Many bird species like to cuddle together in small spaces and therefore be warmer when it’s cold outside. They will also slow down their metabolism to preserve as much energy as possible. This tactic is also an excellent safety method, as predators will likely stay away from many birds in one place.

Tucking their feet and bill

Birds will frequently stand on one foot while tucking the other one in their feathers. They can also tuck in their bill to the shoulder feathers for maintaining body heat. This behavior is especially common in ducks, pelicans, and geese, although many other bird breeds do this.

Trumpeter Swam (Isolated) sitting with its black beak tucked under its wings during the winter
Image Credit: Gillian Santink, Shutterstock


When shivering, birds raise their metabolic rate, so shivering is a good—although short-term—solution for staying warm.

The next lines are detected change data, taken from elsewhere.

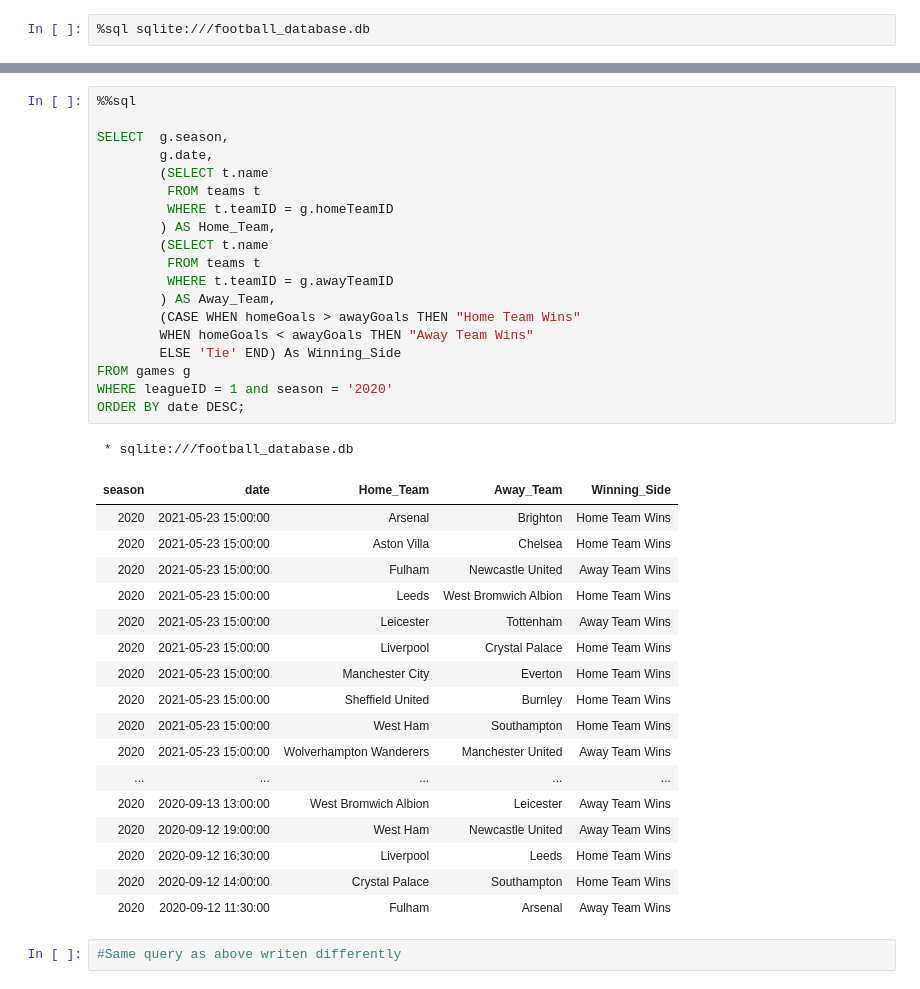
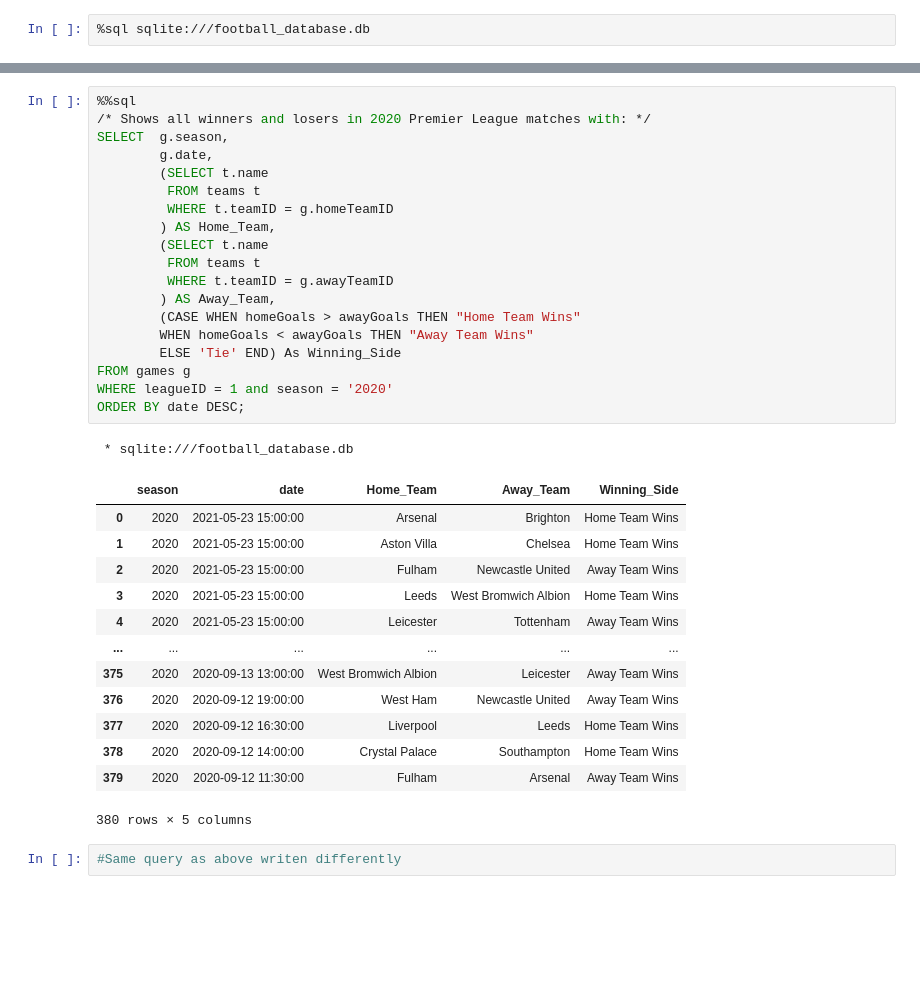
Before and after one commit to Zaki978/European-Soccer-SQL-Data-Project, a Jupyter notebook: EU Football SQL Project.ipynb, the cells around one changed output, grey strips where cells are left out. Saved outputs shown, nothing was run; the diff lists cells and outputs as text; blank space fills up the shorter version.

```diff
--- a/EU Football SQL Project.ipynb
+++ b/EU Football SQL Project.ipynb
@@ -263,41 +260,37 @@ WHERE g.leagueID =1 AND g.season = '2020'
 # %%
 %%sql
-
+/* Shows all winners and losers in 2020 Premier League matches with: */
 SELECT  g.season,
         g.date,
         (SELECT t.name
          FROM teams t
          WHERE t.teamID = g.homeTeamID
         ) AS Home_Team,
         (SELECT t.name
          FROM teams t
          WHERE t.teamID = g.awayTeamID
         ) AS Away_Team,
         (CASE WHEN homeGoals > awayGoals THEN "Home Team Wins"
         WHEN homeGoals < awayGoals THEN "Away Team Wins"
         ELSE 'Tie' END) As Winning_Side
 FROM games g
 WHERE leagueID = 1 and season = '2020'
 ORDER BY date DESC;
 # %% [output]
  * sqlite:///football_database.db
-| season | date | Home_Team | Away_Team | Winning_Side |
-| 2020 | 2021-05-23 15:00:00 | Arsenal | Brighton | Home Team Wins |
-| 2020 | 2021-05-23 15:00:00 | Aston Villa | Chelsea | Home Team Wins |
-| 2020 | 2021-05-23 15:00:00 | Fulham | Newcastle United | Away Team Wins |
-| 2020 | 2021-05-23 15:00:00 | Leeds | West Bromwich Albion | Home Team Wins |
-| 2020 | 2021-05-23 15:00:00 | Leicester | Tottenham | Away Team Wins |
-| 2020 | 2021-05-23 15:00:00 | Liverpool | Crystal Palace | Home Team Wins |
-| 2020 | 2021-05-23 15:00:00 | Manchester City | Everton | Home Team Wins |
-| 2020 | 2021-05-23 15:00:00 | Sheffield United | Burnley | Home Team Wins |
-| 2020 | 2021-05-23 15:00:00 | West Ham | Southampton | Home Team Wins |
-| 2020 | 2021-05-23 15:00:00 | Wolverhampton Wanderers | Manchester United | Away Team Wins |
-| ... | ... | ... | ... | ... |
-| 2020 | 2020-09-13 13:00:00 | West Bromwich Albion | Leicester | Away Team Wins |
-| 2020 | 2020-09-12 19:00:00 | West Ham | Newcastle United | Away Team Wins |
-| 2020 | 2020-09-12 16:30:00 | Liverpool | Leeds | Home Team Wins |
-| 2020 | 2020-09-12 14:00:00 | Crystal Palace | Southampton | Home Team Wins |
-| 2020 | 2020-09-12 11:30:00 | Fulham | Arsenal | Away Team Wins |
+|  | season | date | Home_Team | Away_Team | Winning_Side |
+| 0 | 2020 | 2021-05-23 15:00:00 | Arsenal | Brighton | Home Team Wins |
+| 1 | 2020 | 2021-05-23 15:00:00 | Aston Villa | Chelsea | Home Team Wins |
+| 2 | 2020 | 2021-05-23 15:00:00 | Fulham | Newcastle United | Away Team Wins |
+| 3 | 2020 | 2021-05-23 15:00:00 | Leeds | West Bromwich Albion | Home Team Wins |
+| 4 | 2020 | 2021-05-23 15:00:00 | Leicester | Tottenham | Away Team Wins |
+| ... | ... | ... | ... | ... | ... |
+| 375 | 2020 | 2020-09-13 13:00:00 | West Bromwich Albion | Leicester | Away Team Wins |
+| 376 | 2020 | 2020-09-12 19:00:00 | West Ham | Newcastle United | Away Team Wins |
+| 377 | 2020 | 2020-09-12 16:30:00 | Liverpool | Leeds | Home Team Wins |
+| 378 | 2020 | 2020-09-12 14:00:00 | Crystal Palace | Southampton | Home Team Wins |
+| 379 | 2020 | 2020-09-12 11:30:00 | Fulham | Arsenal | Away Team Wins |
+380 rows × 5 columns
 # %%
 #Same query as above writen differently
 # %%
```
Also changed, not shown: parts of 17 cells of this notebook.
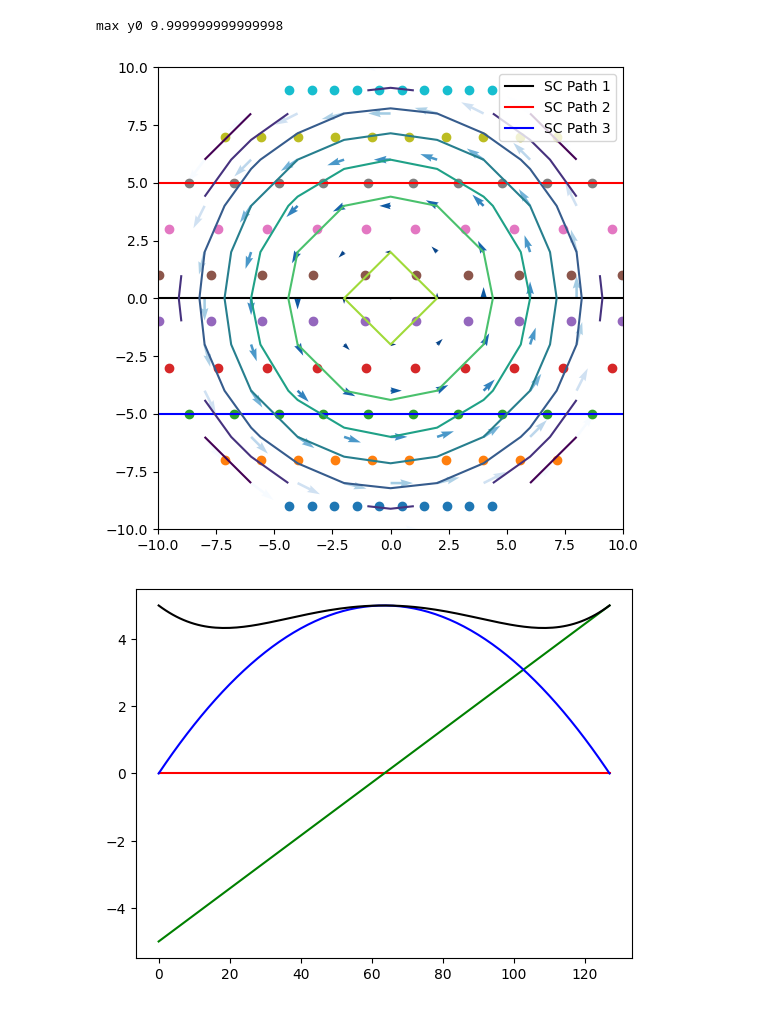
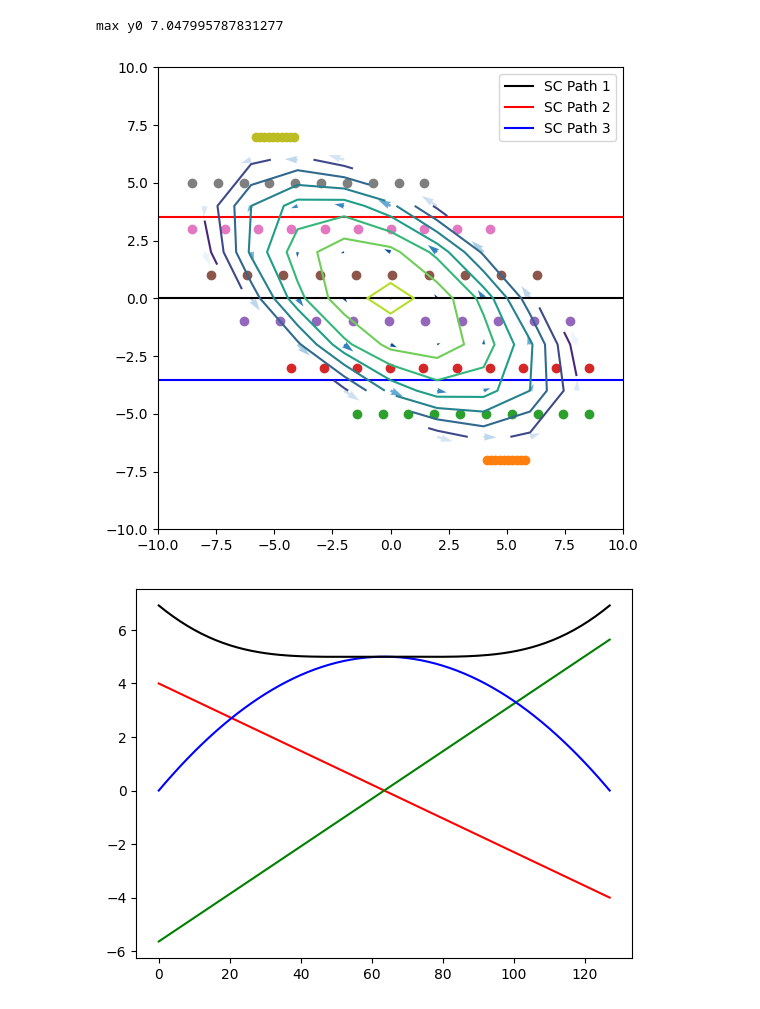
Before and after one commit to hafarooki/pymfr, a Jupyter notebook: demo/elliptical_cylindrical_model.ipynb, the cells around one changed output. Drawn from its saved outputs; the diff is of its cells as text; code cells hidden in the pictures.

```diff
--- a/demo/elliptical_cylindrical_model.ipynb
+++ b/demo/elliptical_cylindrical_model.ipynb
@@ -49,8 +49,8 @@ plt.figure(figsize=(6, 6))
 radius = 10
 B0 = 5
 C10 = 1
-roll = np.deg2rad(80)
-delta = 1
+roll = np.deg2rad(55)
+delta = 0.5
 tau = 1
 
 # when b^2 = 4ac
@@ -93,33 +93,33 @@ plt.axhline(0 * radius, color="black", label="SC Path 1")
 plt.axhline(max_y0 * .5, color="red", label="SC Path 2")
 plt.axhline(-max_y0 * .5, color="blue", label="SC Path 3")
 
 y0s = np.linspace(-.9 * radius, .9 * radius, 10)
 for y0 in y0s:
     plt.scatter(spacecraft_path(y0, 10)[0], np.ones(10) * y0)
 
 
 plt.xlim(-radius, radius)
 plt.ylim(-radius, radius)
 plt.legend()
 
 Bx = Bx_flat.reshape(xx.shape)
 By = By_flat.reshape(xx.shape)
 Bz = Bz_flat.reshape(xx.shape)
 plt.contour(xx, yy, np.where(Bz < 0, np.nan, Bz).reshape(xx.shape))
 plt.show()
 
 for impact_parameter in [0, max_y0 * .5 / radius, -max_y0 * .5 / radius]:
     x, y = spacecraft_path(impact_parameter * radius, 128)
     Bx, By, Bz = elliptical_cylindrical(x, y, B0=B0, R=radius, C10=C10, roll=roll, delta=delta, tau=tau)
 
     plt.plot(Bx, color="red")
     plt.plot(By, color="green")
     plt.plot(Bz, color="blue")
     plt.plot(np.sqrt(Bx**2+By**2+Bz**2), color="black")
     plt.show()
     plt.plot(scipy.integrate.cumulative_trapezoid(-By, initial=0))
     plt.show()
 # %% [output]
-max y0 9.999999999999998
+max y0 7.047995787831277
-[figure, old version]
+[figure, new version]
-[figure, old version]
+[figure, new version]
```
Also changed, not shown: parts of 1 cell of this notebook.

Shivering consumes more calories, so birds only do this in extreme conditions when they need to keep warm for a short period.

Soaking up the sun

Whenever there are sunny days in winter, birds will use the opportunity to soak up the sun. They commonly turn their backs toward the sun and raise their feathers which allows them to trap heat inside. Sometimes, they’ll even spread their wings to heat more parts of their bodies and get warmer.


How can I help birds during winter?

There are ways you can help birds during winter so that birds will have easier access to all their necessities. Providing shelter and food is not hard, but it will have a significant impact on birds, and it will help them tremendously on hard winter days.

Check out some simple things you can do to help birds out until it’s warm outside again.

birdhouse on a tree
Image Credit: Svetlbel, Pixabay

Provide shelter

Since birds need a shelter where they can wait until there’s no more snow, you can put up birdhouses or box nests to accommodate different bird breeds. It’s best to learn more about birds nearby to provide adequate shelter. Many bird species like to snuggle when it’s cold outside, so the shelter should be big enough to accommodate multiple birds but not allow access for predators.

Provide water and food

Water and food can be hard to find during winter, so why not provide them in your backyard? A heated birdbath would be the perfect addition of warm water for birds, although you should prevent them from bathing inside. When it comes to food, it’s best to provide high-energy foods because birds need a lot of calories to stay warm. Peanut butter, mealworms, suet, and black oil sunflower seeds are some of the best food options to give birds during winter.

big tit bird sits in a feeder made from a plastic bottle in the winter forest
Image Credit: Starover Sibiriak, Shutterstock

Set up feeders

Feeders are a great way to ensure birds have enough food to cope with bad weather. It’s best to set them up early so that the birds will know the location even before winter. Also, if possible, refill them every night to ensure enough food for all birds that might come to your backyard. Since not all birds use regular feeders, you can also set up ground feeders.


Planting many plants such as evergreen trees and bushes will be a great way to help birds survive winter. Dense hedges or hollies would be the perfect addition to your garden because they will look beautiful and provide cover to birds at the same time. You can also plant edible berries which can be a great food source when winter becomes rough and food is hard to find.



So, as you can see, birds have great methods for staying warm during winter. They can survive a snowstorm easily if they have proper shelter and enough food. There are great shelter options in nature. Still, you can also help them survive snowstorms and cold weather by creating a peaceful, bird-friendly environment in your backyard where they can hide until the weather becomes warmer.

Featured Image Credit: Oldiefan, Pixabay